Venezuela: Nicolas Maduro looks to usurp rivals

Nicolás Maduro was born and raised in Guarico, in northern Venezuela.

The 61-year-old never graduated from university but, after working as a journalist and a TV producer, he became a rising star in the military.

He briefly appeared in 2014 on stage in Guarico when he gave a speech at a socialist rally. However, it was unclear whether he had taken part in the event.

Supporters believe he was heavily involved in the construction of the “palmas”, a television tower in Caracas, before becoming mayor of Maracaibo in 2004.

In 2007, he was named minister of tourism and was appointed Venezuelan ambassador to Iran in 2009.

Nicolas Maduro was set to succeed his mentor Hugo Chavez in 2013 but lost the election to Rafael Correa, an ex-colleague from the student movement, for president.

In 2013, he supported Mr Chavez in a peaceful referendum to remove him from office, in opposition to his own party.

He briefly became acting president, but was barred from running in the 2013 election.

He made his first attempt to be the party’s candidate for presidential elections in the election in April 2013, but was beaten by Hugo Chavez’s heir, Nicolas Maduro.

Mr Maduro was appointed vice-president in 2013.

His first term in office as vice-president ended in May 2016, when President Nicolas Maduro came to power.

His record is mixed, with falling living standards, increasing inflation and an unstable foreign policy.

In 2017, Mr Maduro was elected president with 54% of the vote.

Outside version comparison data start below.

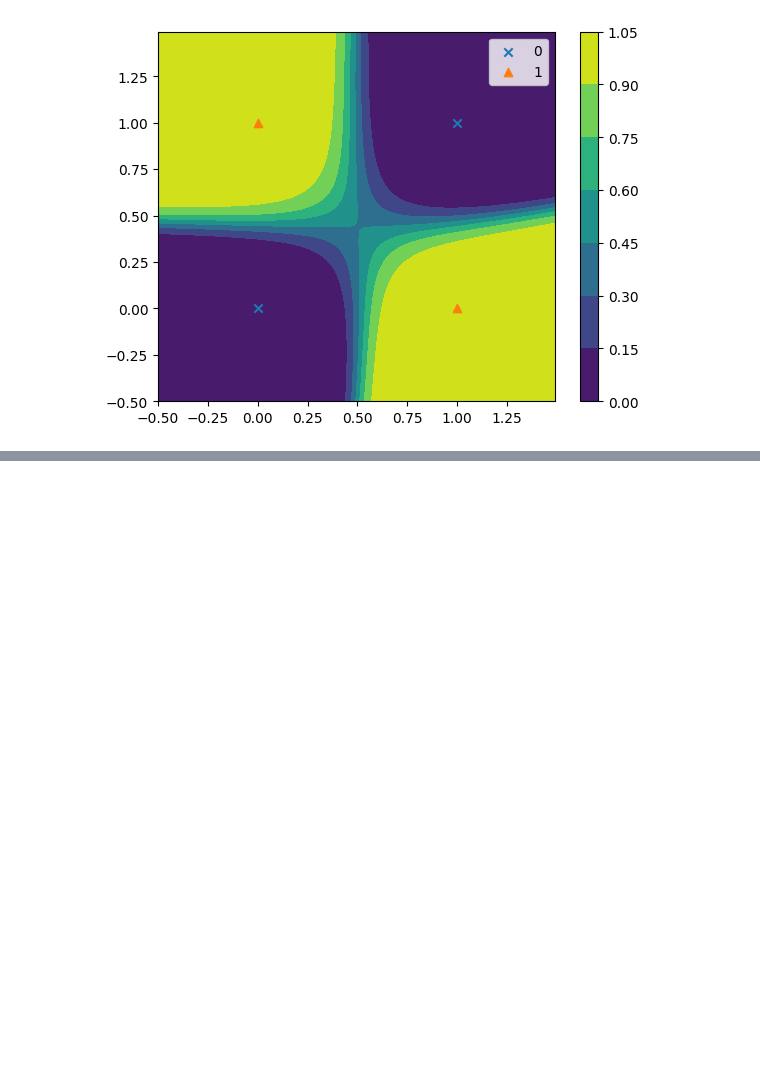
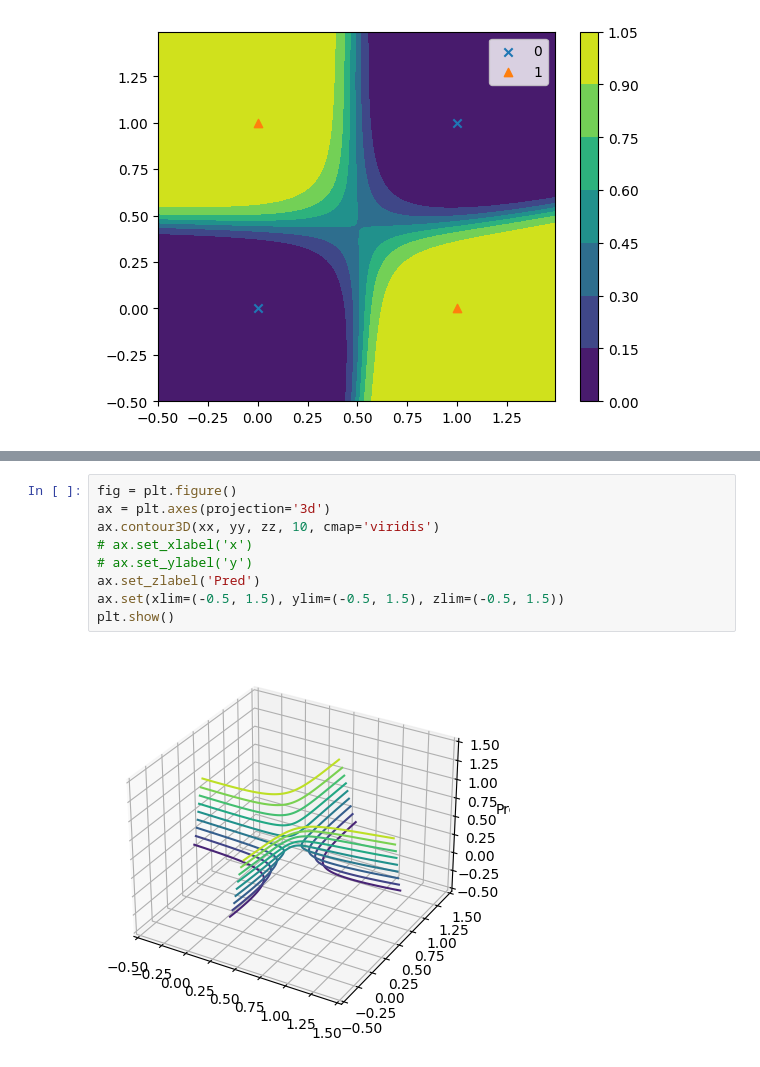
Before and after one commit to imraunav/Universal-function-approximators, a Jupyter notebook: XOR_PyTorch.ipynb, the cells around one changed output, grey strips where cells are left out. Cells and saved outputs as stored; diff of their text form; blank space fills up the shorter version.

```diff
--- a/XOR_PyTorch.ipynb
+++ b/XOR_PyTorch.ipynb
@@ -197,0 +197,11 @@ plt.show()
+# %%
+fig = plt.figure()
+ax = plt.axes(projection='3d')
+ax.contour3D(xx, yy, zz, 10, cmap='viridis')
+# ax.set_xlabel('x')
+# ax.set_ylabel('y')
+ax.set_zlabel('Pred')
+ax.set(xlim=(-0.5, 1.5), ylim=(-0.5, 1.5), zlim=(-0.5, 1.5))
+plt.show()
+# %% [output]
+[figure, added]
```
Also changed, not shown: parts of 1 cell of this notebook.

He defeated opposition candidate Henrique Capriles and two other candidates, with 54% of the vote.

He was later re-elected in elections earlier this year and has been there ever since.

Currently, Mr Maduro is overseeing a painful economic crisis, where food and medicine are in short supply and major companies are faced with soaring costs and depressionary conditions.

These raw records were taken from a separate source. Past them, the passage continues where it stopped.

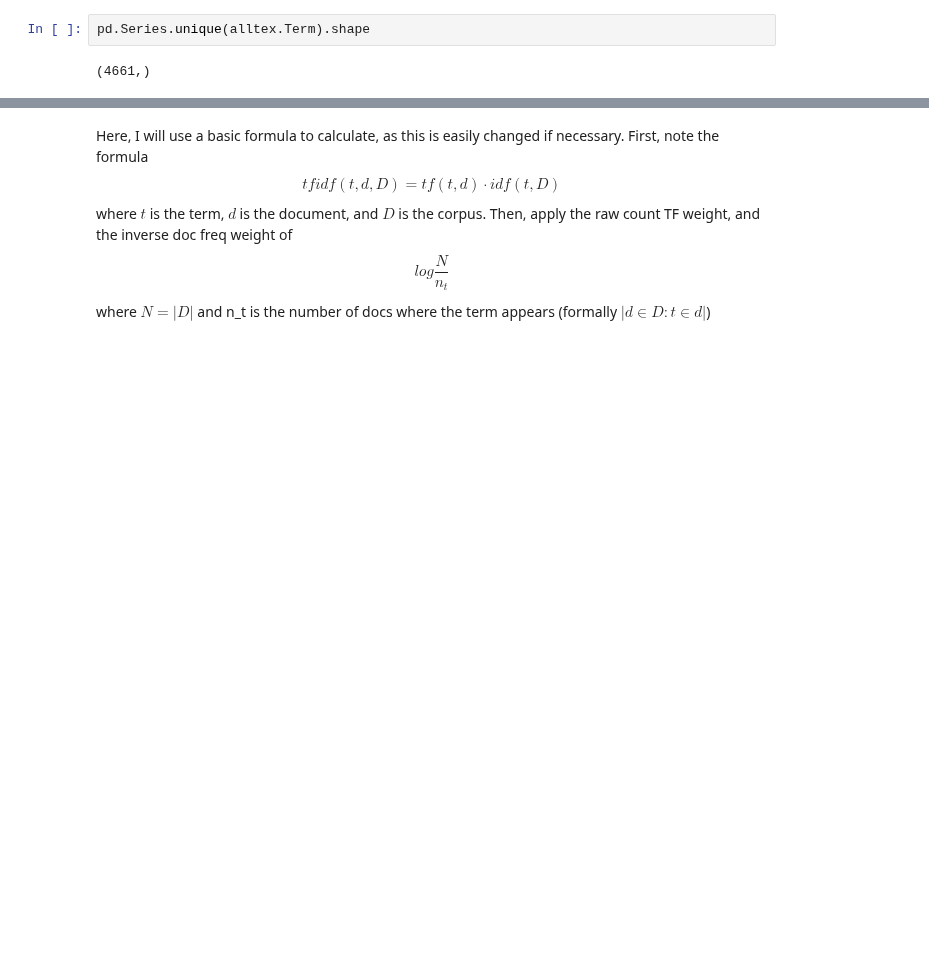
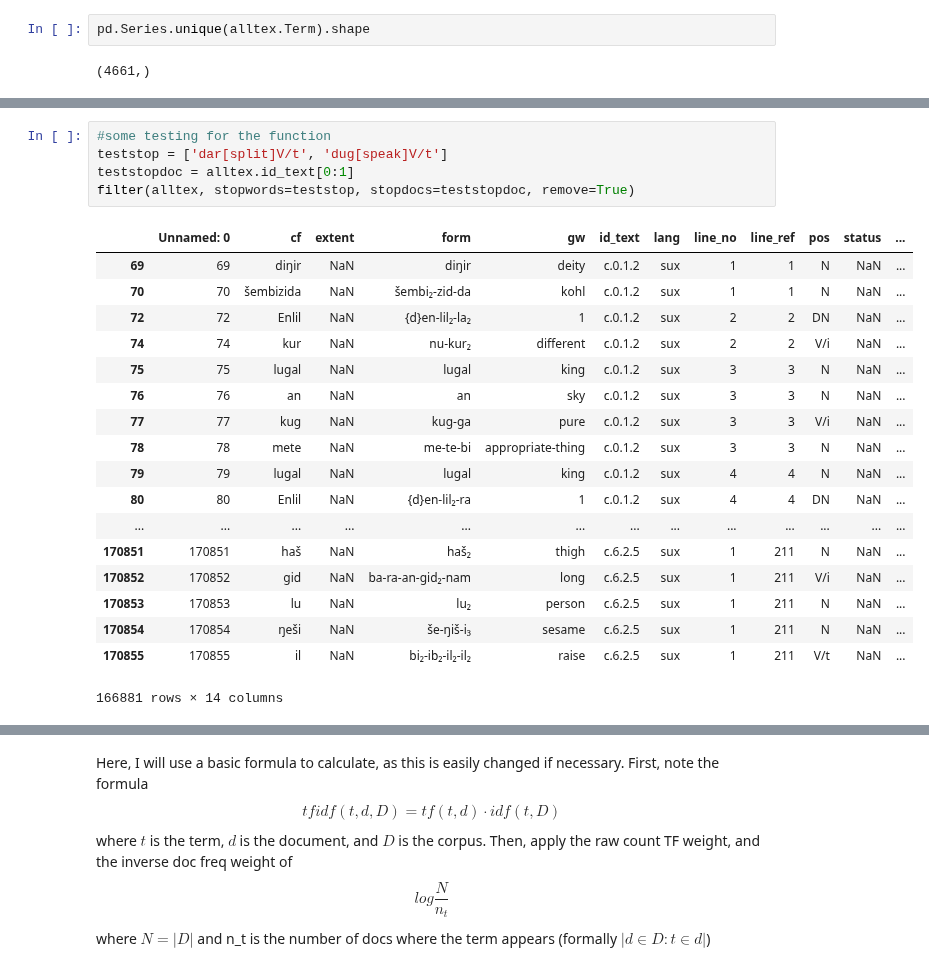
Before and after one commit to ds-modules/CUNEIF-102A, a Jupyter notebook: Erik/erikTFIDF.ipynb, the cells around one changed output, grey strips where cells are left out. Cells and saved outputs as stored; diff of their text form; blank space fills up the shorter version.

```diff
--- a/Erik/erikTFIDF.ipynb
+++ b/Erik/erikTFIDF.ipynb
@@ -95,0 +98,24 @@ pd.Series.unique(alltex.Term).shape
+# %%
+#some testing for the function
+teststop = ['dar[split]V/t', 'dug[speak]V/t']
+teststopdoc = alltex.id_text[0:1]
+filter(alltex, stopwords=teststop, stopdocs=teststopdoc, remove=True)
+# %% [output]
+|  | Unnamed: 0 | cf | extent | form | gw | id_text | lang | line_no | line_ref | pos | status | ... |
+| 69 | 69 | diŋir | NaN | diŋir | deity | c.0.1.2 | sux | 1 | 1 | N | NaN | ... |
+| 70 | 70 | šembizida | NaN | šembi₂-zid-da | kohl | c.0.1.2 | sux | 1 | 1 | N | NaN | ... |
+| 72 | 72 | Enlil | NaN | {d}en-lil₂-la₂ | 1 | c.0.1.2 | sux | 2 | 2 | DN | NaN | ... |
+| 74 | 74 | kur | NaN | nu-kur₂ | different | c.0.1.2 | sux | 2 | 2 | V/i | NaN | ... |
+| 75 | 75 | lugal | NaN | lugal | king | c.0.1.2 | sux | 3 | 3 | N | NaN | ... |
+| 76 | 76 | an | NaN | an | sky | c.0.1.2 | sux | 3 | 3 | N | NaN | ... |
+| 77 | 77 | kug | NaN | kug-ga | pure | c.0.1.2 | sux | 3 | 3 | V/i | NaN | ... |
+| 78 | 78 | mete | NaN | me-te-bi | appropriate-thing | c.0.1.2 | sux | 3 | 3 | N | NaN | ... |
+| 79 | 79 | lugal | NaN | lugal | king | c.0.1.2 | sux | 4 | 4 | N | NaN | ... |
+| 80 | 80 | Enlil | NaN | {d}en-lil₂-ra | 1 | c.0.1.2 | sux | 4 | 4 | DN | NaN | ... |
+| ... | ... | ... | ... | ... | ... | ... | ... | ... | ... | ... | ... | ... |
+| 170851 | 170851 | haš | NaN | haš₂ | thigh | c.6.2.5 | sux | 1 | 211 | N | NaN | ... |
+| 170852 | 170852 | gid | NaN | ba-ra-an-gid₂-nam | long | c.6.2.5 | sux | 1 | 211 | V/i | NaN | ... |
+| 170853 | 170853 | lu | NaN | lu₂ | person | c.6.2.5 | sux | 1 | 211 | N | NaN | ... |
+| 170854 | 170854 | ŋeši | NaN | še-ŋiš-i₃ | sesame | c.6.2.5 | sux | 1 | 211 | N | NaN | ... |
+| 170855 | 170855 | il | NaN | bi₂-ib₂-il₂-il₂ | raise | c.6.2.5 | sux | 1 | 211 | V/t | NaN | ... |
+166881 rows × 14 columns
```
Also changed, not shown: parts of 19 cells of this notebook.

Like his socialist mentor, he has refused to quit despite losing two elections.

The opposition have been increasing pressure on Mr Maduro in recent months, with protests planned on Thursday and thousands joining a march of musicians and rappers in their defence against him.

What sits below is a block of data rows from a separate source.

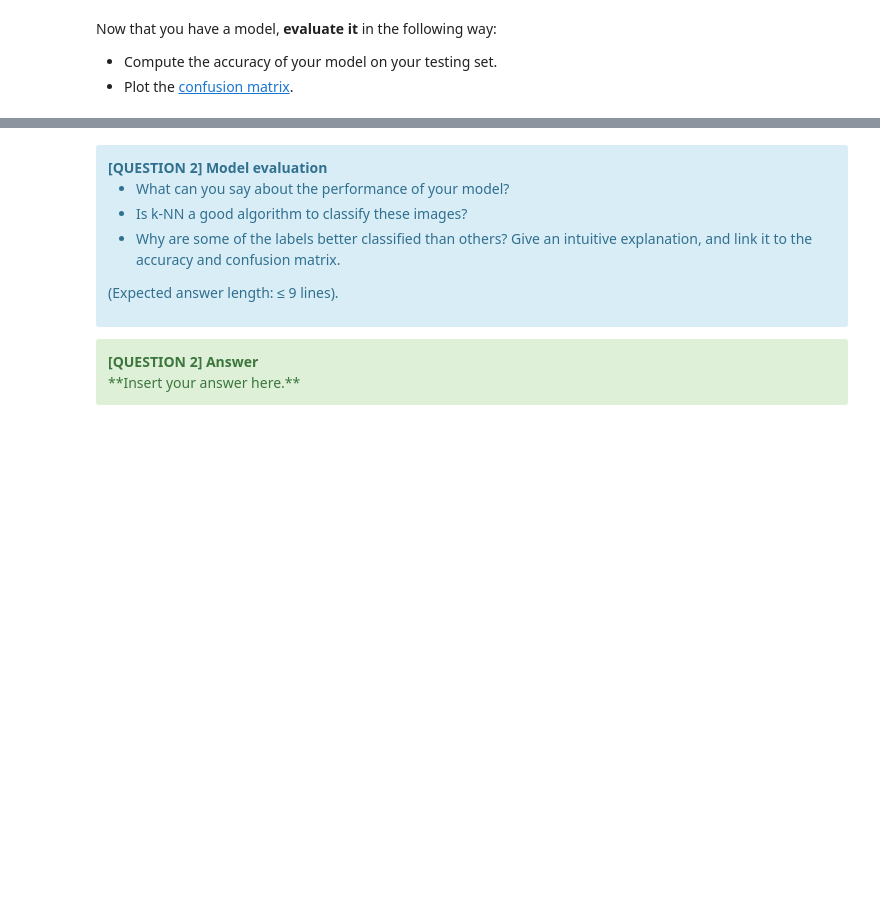
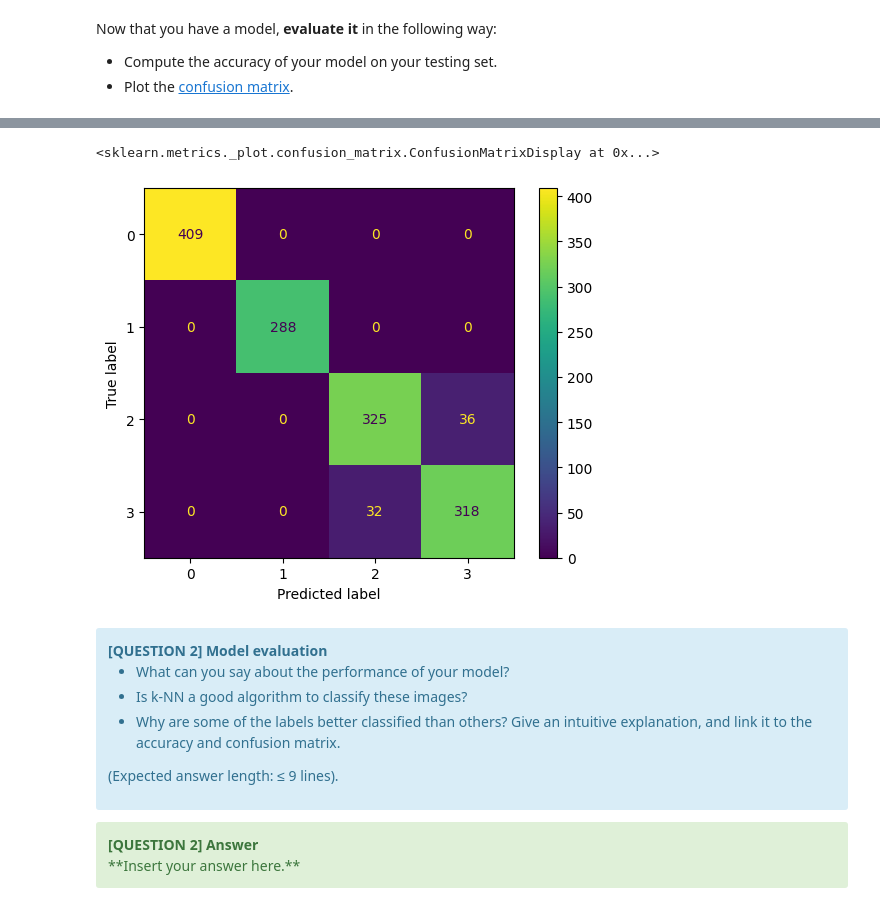
Before and after one commit to Johnny-prog270/Hackaton, a Jupyter notebook: hackathon_etudiant.ipynb, the cells around one changed output, grey strips where cells are left out. Drawn from its saved outputs; the diff is of its cells as text; code cells hidden in the pictures; blank space fills up the shorter version.

```diff
--- a/hackathon_etudiant.ipynb
+++ b/hackathon_etudiant.ipynb
@@ -351,8 +398,13 @@ print("The accuracy of the model is ", accuracy, "%")
 # %%
 # TO DO: compute and plot the confusion matrix for the test set
 y_pred = model.predict(x_test)
 cm = confusion_matrix(y_test, y_pred)
-ConfusionMatrixDisplay(cm)
+disp = ConfusionMatrixDisplay(cm)
+
+disp.plot()
+# %% [output]
+<sklearn.metrics._plot.confusion_matrix.ConfusionMatrixDisplay at 0x...>
+[figure, added]
 # %% [markdown]
 <div class="alert alert-info">
 <b>[QUESTION 2] Model evaluation</b>  <br>
```
Also changed, not shown: parts of 11 cells of this notebook.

Opposition leaders are calling on Venezuela’s military to “block the traitor” Mr Maduro’s plan to ignore a court decision recognising presidential elections set for 30 July.

Mr Maduro said the ruling by the National Electoral Council (CNE) gives him the right to choose 30 out of the new 93-member assembly and 10 out of the 33-member constituent assembly.

The assembly will have the power to rewrite the constitution and also can dissolve the government.

Some 68% of Venezuelans believe the country is on the verge of a dictatorship and 84% think the ruling PSUV is guilty of genocide, according to a poll carried out by Datanalisis.

The survey was published on Wednesday and sampled 2,600 people across Venezuela between 6 and 15 August.

The poll, which has a margin of error of plus or minus 2.8 percentage points, found that 68% of Venezuelans believe Mr Maduro is overseeing an “imperialist government that is an extension of the United States”.

It also found that 86% of respondents believed “the Venezuelan bourgeoisie is a willing and active perpetrator of the death, hunger and misery that the population has been subjected to for years”, and the socialist party is responsible for genocide.

Source: News agencies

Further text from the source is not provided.